Philosophers have been talking about the simulated reality hypothesis since about 2003. The gist of it is: we are participants in a computer simulation designed to look just like real life and that we are all unaware of the simulation. Essentially, The Matrix.
It also reminds me of one of the greatest paragraphs I’ve ever read:
“Imagine: Elon Musk, CEO of Tesla Motors and SpaceX, reclines behind a desk built out of spare rocket ship parts. A gleaming saber rests to his right. Sean Murray, founder of the independent development studio Hello Games, sits across from him, chatting about Hello’s new title, No Man’s Sky. There’s a break in the conversation and an awkward silence threatens to stretch between the two, but then: “What do you think is the percentage chance that we’re living in a simulation?” Musk asks. Murray hardly has time to answer — he’s running late for an appointment with Steven Spielberg and his communications director is getting antsy. At this rate, they won’t have time to meet up with Kanye.”
In fact there are some pointers that suggest the idea that we’re all living in a simulation might not be too far fetched. Some particles only behave certain ways when observed — almost as if they are ‘popping in’ like video game assets that were slow to load.
So what if we are all playing Roy: A Life Well Lived, like Morty? Does that make someone like Elon Musk a high scorer? Maybe. Maybe we just all have our own unique video game-style quests to achieve: beat cancer, raise a family, write a book, be happy, save that dog, write a symphony…
Yeah. I think I’d like that.

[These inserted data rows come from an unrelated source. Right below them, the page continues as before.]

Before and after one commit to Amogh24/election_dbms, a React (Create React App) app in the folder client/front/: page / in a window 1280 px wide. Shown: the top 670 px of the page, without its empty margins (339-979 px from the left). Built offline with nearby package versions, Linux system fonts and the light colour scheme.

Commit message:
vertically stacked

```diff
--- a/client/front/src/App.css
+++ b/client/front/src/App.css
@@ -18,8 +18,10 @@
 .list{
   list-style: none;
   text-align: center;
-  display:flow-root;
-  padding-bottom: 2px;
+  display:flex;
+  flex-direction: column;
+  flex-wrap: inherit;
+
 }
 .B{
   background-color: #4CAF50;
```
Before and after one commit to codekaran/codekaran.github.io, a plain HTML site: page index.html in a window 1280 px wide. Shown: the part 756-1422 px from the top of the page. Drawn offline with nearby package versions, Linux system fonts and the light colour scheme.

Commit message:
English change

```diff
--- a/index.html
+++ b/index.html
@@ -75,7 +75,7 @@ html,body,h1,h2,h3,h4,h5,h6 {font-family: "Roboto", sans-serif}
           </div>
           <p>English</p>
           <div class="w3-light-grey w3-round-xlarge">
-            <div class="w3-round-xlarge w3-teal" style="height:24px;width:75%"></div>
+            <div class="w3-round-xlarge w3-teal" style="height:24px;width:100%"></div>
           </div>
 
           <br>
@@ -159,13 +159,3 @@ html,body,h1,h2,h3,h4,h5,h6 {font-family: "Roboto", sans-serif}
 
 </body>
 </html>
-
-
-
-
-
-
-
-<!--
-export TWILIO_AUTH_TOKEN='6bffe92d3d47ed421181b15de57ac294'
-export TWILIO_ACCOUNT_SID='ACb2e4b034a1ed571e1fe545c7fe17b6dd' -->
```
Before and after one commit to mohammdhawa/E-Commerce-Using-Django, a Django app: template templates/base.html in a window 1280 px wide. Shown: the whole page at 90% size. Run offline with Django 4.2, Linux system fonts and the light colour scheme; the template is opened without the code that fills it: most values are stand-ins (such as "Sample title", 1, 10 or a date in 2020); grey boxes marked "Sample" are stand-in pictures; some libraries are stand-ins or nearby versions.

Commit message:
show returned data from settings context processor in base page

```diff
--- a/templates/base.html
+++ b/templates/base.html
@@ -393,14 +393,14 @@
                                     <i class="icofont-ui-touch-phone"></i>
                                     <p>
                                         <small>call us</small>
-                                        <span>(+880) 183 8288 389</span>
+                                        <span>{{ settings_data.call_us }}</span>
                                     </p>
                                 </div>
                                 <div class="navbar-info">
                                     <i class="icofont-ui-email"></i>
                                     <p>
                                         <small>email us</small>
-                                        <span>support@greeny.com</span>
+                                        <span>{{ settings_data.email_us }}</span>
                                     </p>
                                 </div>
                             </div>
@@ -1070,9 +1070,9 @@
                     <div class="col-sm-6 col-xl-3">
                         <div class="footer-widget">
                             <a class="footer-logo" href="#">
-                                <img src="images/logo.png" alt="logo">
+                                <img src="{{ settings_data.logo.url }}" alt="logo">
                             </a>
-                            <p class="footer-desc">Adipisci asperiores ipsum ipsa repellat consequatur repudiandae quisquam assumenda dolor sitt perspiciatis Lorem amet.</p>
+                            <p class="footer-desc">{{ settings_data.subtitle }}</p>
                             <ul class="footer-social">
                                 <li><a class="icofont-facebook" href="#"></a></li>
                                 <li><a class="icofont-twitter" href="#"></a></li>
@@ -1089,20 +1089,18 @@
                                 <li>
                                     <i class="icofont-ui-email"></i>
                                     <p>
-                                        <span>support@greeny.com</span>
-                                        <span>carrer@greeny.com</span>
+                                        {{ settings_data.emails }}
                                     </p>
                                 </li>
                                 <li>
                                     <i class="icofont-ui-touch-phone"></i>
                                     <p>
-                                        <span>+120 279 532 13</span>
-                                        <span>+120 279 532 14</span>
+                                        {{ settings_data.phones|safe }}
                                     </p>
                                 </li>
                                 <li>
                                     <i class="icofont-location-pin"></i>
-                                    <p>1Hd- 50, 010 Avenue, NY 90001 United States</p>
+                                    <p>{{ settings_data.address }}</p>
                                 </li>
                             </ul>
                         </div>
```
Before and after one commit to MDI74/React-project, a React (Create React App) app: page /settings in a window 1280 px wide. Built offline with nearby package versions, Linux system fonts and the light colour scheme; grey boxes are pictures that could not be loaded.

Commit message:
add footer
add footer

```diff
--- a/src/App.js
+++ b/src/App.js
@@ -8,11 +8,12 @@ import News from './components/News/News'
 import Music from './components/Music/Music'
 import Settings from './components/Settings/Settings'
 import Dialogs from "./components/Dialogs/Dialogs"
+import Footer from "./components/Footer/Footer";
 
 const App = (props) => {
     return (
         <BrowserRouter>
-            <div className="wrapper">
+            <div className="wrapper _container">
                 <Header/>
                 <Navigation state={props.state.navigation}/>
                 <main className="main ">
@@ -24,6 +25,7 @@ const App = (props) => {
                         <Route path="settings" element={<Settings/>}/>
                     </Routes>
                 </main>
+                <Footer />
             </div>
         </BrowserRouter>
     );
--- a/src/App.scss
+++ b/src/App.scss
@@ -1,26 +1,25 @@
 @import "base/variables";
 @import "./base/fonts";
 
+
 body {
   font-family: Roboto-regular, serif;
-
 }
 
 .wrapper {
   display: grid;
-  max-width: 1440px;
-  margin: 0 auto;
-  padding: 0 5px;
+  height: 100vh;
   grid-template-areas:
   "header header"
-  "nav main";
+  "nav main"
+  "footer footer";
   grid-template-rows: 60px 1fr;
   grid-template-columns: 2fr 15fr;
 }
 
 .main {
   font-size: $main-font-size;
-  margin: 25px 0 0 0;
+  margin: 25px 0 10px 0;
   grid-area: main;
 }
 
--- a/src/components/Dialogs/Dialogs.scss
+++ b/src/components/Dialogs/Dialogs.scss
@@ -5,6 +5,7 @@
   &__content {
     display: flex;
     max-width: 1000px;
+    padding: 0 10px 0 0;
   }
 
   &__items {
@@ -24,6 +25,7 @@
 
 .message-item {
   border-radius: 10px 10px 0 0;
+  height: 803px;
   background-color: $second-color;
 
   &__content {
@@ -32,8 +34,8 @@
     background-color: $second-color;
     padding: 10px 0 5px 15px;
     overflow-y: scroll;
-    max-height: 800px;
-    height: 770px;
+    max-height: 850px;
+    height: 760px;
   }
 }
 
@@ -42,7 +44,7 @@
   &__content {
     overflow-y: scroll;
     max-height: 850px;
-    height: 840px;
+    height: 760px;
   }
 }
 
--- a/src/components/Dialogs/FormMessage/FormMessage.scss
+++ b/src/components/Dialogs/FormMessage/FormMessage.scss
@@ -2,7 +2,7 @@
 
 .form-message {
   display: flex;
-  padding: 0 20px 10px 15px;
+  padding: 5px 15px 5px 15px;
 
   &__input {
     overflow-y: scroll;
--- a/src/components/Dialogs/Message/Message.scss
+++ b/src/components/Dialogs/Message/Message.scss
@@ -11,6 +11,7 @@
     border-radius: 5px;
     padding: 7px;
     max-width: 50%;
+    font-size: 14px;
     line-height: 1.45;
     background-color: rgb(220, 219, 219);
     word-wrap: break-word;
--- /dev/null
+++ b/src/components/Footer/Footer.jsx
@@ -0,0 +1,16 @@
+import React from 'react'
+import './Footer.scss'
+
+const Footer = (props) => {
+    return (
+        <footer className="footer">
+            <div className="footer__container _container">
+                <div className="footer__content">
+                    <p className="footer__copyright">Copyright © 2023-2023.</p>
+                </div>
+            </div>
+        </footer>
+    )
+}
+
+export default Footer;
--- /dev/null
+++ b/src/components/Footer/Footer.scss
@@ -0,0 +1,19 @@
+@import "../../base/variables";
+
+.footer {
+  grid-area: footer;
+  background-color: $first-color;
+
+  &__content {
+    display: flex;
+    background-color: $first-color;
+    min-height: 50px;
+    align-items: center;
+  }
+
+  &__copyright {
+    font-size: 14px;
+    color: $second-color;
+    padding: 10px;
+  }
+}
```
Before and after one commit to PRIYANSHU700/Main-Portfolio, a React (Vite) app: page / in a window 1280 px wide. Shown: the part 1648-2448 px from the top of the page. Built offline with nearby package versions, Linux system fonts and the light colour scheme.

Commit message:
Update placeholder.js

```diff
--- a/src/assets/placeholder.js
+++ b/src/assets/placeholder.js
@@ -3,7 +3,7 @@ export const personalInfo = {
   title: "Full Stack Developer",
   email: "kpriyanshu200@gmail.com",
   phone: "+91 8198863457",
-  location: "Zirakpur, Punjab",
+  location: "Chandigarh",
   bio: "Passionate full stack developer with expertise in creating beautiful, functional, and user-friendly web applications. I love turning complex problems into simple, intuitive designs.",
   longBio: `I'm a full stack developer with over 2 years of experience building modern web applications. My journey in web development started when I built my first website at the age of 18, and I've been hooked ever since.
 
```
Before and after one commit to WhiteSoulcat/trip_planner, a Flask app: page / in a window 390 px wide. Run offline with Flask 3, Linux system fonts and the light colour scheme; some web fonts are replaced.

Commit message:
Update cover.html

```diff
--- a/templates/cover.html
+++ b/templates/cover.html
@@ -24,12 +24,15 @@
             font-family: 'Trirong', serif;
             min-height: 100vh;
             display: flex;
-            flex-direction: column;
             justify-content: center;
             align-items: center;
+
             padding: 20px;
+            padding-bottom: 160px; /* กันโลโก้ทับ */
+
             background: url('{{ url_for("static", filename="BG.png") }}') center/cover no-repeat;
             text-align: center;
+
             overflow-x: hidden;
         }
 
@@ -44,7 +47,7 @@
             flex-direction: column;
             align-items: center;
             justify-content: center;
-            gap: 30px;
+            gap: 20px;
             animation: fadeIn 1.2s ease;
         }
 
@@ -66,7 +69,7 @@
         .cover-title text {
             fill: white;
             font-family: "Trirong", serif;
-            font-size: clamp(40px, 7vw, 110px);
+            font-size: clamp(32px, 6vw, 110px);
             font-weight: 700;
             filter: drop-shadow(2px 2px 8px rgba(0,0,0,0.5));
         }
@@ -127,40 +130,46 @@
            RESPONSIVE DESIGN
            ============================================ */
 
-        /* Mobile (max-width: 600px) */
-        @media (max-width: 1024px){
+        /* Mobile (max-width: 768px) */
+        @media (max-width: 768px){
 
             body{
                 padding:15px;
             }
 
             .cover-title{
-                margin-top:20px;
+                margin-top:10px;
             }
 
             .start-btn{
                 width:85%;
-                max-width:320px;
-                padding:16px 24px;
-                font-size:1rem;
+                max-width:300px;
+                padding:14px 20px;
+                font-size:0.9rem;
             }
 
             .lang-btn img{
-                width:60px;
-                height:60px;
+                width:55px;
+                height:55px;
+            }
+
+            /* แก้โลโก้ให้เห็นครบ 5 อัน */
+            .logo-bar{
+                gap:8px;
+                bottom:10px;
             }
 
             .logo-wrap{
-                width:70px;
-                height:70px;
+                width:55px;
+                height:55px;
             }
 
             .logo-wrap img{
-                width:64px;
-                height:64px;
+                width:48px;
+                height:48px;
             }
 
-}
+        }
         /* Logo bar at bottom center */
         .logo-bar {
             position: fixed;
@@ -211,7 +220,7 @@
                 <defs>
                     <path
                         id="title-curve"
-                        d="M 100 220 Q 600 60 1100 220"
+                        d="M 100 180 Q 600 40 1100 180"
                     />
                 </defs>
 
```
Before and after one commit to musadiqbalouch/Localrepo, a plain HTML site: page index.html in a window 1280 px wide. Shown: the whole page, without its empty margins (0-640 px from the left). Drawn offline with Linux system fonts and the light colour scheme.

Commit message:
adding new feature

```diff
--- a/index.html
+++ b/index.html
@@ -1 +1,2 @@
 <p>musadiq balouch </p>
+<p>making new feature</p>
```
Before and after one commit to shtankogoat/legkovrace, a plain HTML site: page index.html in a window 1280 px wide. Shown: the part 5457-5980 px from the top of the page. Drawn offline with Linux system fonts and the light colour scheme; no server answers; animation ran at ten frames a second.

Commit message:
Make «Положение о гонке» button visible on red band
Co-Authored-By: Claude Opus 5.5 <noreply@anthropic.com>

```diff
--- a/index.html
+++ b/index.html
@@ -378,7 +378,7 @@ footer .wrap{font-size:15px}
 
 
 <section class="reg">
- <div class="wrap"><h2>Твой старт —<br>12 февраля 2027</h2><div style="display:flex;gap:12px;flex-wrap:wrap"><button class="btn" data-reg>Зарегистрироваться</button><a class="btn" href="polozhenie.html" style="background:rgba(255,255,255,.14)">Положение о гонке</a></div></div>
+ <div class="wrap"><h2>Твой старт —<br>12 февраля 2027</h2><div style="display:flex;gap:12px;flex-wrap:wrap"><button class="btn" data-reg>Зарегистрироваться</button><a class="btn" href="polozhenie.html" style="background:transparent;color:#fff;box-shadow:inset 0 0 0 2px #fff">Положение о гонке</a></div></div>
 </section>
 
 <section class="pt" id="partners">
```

But what has always struck me when thinking about this concept is the word ‘we’. How do we know that everyone else is in the same virtual boat? What if everyone else is a program and we each have our own simulation, much like Morty in the Roy video game above?
I don’t know. It’s an unsettling thought, but a really intriguing one.
But it also reframes the word sonder for me. Rather than being somewhat melancholic — faced with the reality that there are billions of people living their own lives, filling in the pages of their own storybook and I’ll never, ever be able to know them all and sate my curiousity… instead sonder becomes a welcome philosophical life raft.
I think if I were able to choose my reality, I would opt for a simulation. On the provision that we’re all playing the game together and reincarnation is simply inserting another quarter and having another go at the Game of Life.